The entries below must be reproduced exactly; their pictures are not part of the copy.

Excerpts from a dataset
++++

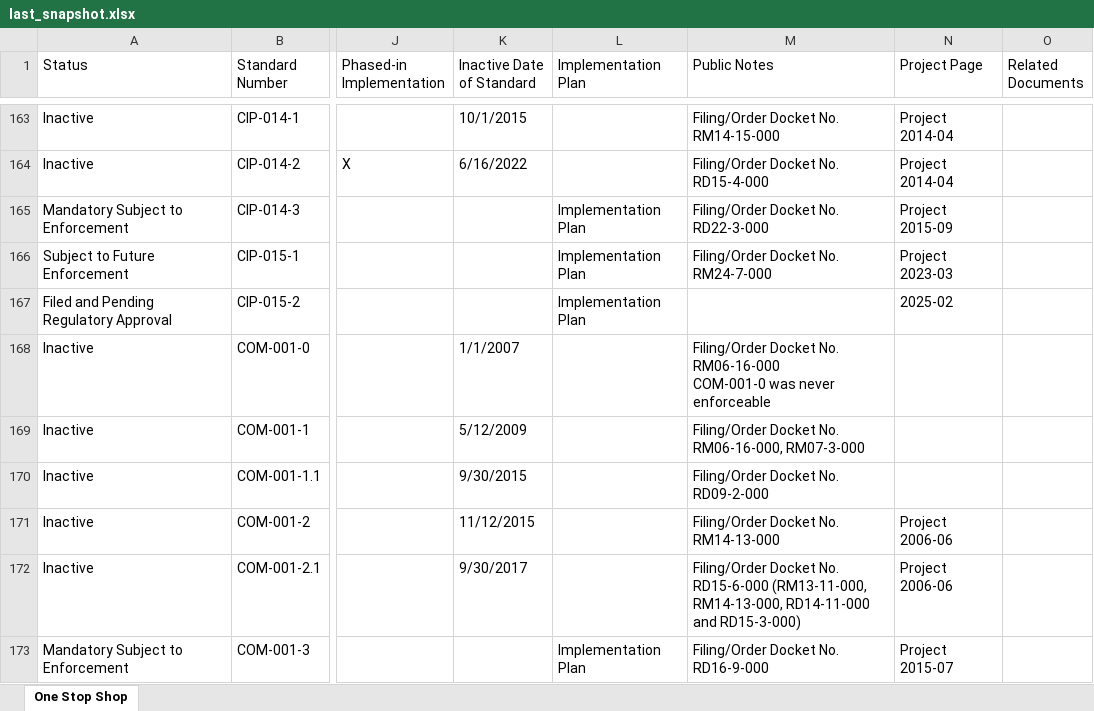
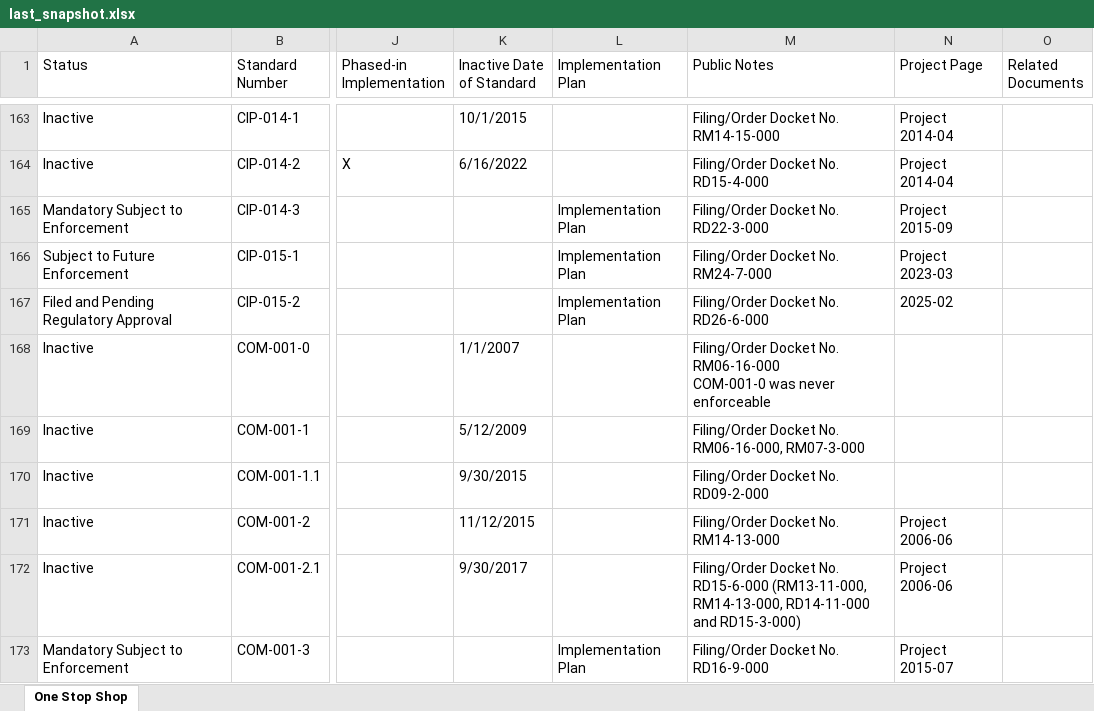
Before and after one commit to MCPBPUNERC/nerc-one-stop-shop-tracker, an Excel workbook: last_snapshot.xlsx, sheet One Stop Shop, drawn as a sheet; only a part is shown, gaps mark what is left out; values as stored, in another font and other column widths than the file's, no cell formats; the diff covers the shown part only; the diff names each change by its address in the sheet, - before the commit and + after, or states it on an @@ line.

```diff
--- a/last_snapshot.xlsx (sheet One Stop Shop)
+++ b/last_snapshot.xlsx (sheet One Stop Shop)
-M167 (Public Notes): (empty)
+M167 (Public Notes): Filing/Order Docket No. RD26-6-000
```
Also changed, not shown: 1 added row elsewhere in this sheet, cell formats.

++++

* _Output_:
Before and after one commit to MCPBPUNERC/nerc-one-stop-shop-tracker, an Excel workbook: last_snapshot.xlsx, sheet One Stop Shop, drawn as a sheet; only a part is shown, gaps mark what is left out; values as stored, in another font and other column widths than the file's, no cell formats; the diff covers the shown part only; the diff names each change by its address in the sheet, - before the commit and + after, or states it on an @@ line.

```diff
--- a/last_snapshot.xlsx (sheet One Stop Shop)
+++ b/last_snapshot.xlsx (sheet One Stop Shop)
-M167 (Public Notes): (empty)
+M167 (Public Notes): Filing/Order Docket No. RD26-6-000
```
Also changed, not shown: 1 added row elsewhere in this sheet, cell formats.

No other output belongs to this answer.